::: Records to process

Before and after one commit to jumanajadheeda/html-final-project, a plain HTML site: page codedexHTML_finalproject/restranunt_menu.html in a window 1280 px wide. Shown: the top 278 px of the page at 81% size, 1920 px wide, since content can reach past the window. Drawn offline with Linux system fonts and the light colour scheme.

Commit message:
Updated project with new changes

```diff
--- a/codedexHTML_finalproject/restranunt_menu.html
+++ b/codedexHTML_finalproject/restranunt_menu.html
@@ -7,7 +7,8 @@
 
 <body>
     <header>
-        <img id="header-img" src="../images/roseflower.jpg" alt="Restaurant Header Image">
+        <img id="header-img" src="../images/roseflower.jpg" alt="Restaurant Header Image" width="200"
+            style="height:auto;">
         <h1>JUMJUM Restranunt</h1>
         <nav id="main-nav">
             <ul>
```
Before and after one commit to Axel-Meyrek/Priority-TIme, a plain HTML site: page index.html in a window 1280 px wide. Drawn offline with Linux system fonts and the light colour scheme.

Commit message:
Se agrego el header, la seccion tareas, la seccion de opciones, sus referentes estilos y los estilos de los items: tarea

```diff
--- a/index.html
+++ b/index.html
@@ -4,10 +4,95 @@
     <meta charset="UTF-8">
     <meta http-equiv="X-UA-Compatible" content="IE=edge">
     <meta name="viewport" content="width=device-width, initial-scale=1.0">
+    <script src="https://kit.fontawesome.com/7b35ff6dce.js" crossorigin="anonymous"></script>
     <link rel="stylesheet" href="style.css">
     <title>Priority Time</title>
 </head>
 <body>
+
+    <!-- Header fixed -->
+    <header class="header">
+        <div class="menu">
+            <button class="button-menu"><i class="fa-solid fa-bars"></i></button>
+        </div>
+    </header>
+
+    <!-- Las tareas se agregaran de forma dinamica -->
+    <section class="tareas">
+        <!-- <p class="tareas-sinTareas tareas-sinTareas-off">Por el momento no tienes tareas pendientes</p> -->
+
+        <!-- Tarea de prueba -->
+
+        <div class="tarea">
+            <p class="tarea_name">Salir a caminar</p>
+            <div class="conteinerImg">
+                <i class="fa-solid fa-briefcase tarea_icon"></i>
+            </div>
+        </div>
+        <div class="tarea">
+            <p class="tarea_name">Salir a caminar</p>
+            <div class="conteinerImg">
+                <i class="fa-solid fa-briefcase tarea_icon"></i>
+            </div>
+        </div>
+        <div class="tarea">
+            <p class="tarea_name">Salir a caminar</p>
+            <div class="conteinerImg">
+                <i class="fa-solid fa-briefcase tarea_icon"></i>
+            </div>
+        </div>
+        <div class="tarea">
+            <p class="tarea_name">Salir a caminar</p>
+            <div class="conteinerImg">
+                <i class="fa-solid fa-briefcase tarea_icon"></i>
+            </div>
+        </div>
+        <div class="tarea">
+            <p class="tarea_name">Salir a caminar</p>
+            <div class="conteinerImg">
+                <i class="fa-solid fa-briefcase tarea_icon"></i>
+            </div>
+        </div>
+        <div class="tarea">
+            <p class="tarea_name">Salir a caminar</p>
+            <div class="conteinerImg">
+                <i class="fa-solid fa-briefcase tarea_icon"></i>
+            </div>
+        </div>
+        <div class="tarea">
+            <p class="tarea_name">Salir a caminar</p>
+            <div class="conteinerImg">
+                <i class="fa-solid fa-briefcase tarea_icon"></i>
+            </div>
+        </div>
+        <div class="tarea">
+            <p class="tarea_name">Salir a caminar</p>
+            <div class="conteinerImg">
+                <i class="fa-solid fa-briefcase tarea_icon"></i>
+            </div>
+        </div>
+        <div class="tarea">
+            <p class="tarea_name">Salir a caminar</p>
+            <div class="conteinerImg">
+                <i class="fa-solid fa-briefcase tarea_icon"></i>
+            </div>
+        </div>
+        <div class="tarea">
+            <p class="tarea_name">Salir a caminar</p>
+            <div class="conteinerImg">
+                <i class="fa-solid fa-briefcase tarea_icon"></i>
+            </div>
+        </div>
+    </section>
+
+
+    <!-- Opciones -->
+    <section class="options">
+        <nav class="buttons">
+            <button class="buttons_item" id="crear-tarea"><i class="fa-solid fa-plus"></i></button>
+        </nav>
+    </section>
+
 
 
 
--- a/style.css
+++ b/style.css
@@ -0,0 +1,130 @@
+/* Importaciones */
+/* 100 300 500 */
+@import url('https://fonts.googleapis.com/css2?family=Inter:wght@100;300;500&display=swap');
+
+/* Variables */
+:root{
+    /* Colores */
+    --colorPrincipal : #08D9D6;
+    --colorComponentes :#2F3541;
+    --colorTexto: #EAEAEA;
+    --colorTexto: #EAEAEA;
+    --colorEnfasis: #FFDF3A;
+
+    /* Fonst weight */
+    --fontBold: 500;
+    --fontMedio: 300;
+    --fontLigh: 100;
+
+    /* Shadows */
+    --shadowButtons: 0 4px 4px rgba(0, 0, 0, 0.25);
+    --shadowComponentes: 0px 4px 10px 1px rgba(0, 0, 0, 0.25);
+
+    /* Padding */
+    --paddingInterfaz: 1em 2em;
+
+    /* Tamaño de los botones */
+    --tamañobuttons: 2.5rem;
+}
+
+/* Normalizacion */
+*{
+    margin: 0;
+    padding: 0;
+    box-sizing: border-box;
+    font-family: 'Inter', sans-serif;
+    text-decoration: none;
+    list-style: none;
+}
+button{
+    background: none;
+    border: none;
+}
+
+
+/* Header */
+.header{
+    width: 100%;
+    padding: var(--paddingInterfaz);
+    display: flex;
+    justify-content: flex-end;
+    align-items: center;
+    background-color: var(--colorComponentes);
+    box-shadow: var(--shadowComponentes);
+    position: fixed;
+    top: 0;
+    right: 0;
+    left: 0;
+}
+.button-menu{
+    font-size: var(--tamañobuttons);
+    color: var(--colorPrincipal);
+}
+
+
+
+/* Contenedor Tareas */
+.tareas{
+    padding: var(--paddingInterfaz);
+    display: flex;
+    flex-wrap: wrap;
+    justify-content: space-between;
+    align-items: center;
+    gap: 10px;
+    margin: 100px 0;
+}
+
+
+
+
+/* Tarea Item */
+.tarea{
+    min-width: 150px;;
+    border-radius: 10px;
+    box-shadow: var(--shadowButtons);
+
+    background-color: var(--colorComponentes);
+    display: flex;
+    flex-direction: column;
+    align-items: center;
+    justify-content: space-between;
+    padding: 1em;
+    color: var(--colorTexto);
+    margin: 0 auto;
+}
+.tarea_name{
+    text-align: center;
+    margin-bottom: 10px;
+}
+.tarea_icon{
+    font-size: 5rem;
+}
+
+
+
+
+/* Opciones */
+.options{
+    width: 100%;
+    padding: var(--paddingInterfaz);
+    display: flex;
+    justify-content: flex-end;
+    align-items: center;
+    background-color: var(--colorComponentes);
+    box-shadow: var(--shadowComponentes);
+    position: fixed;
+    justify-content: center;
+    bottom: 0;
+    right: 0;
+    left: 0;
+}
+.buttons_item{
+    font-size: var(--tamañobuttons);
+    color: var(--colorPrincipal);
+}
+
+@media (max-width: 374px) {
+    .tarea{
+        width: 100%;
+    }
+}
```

::::::

— Aim of the task —
Check each line of the entries for the string "margin". Copy the lines that have it.

— Solution below —
+    margin: 0;
+    margin: 100px 0;
+    margin: 0 auto;
+    margin-bottom: 10px;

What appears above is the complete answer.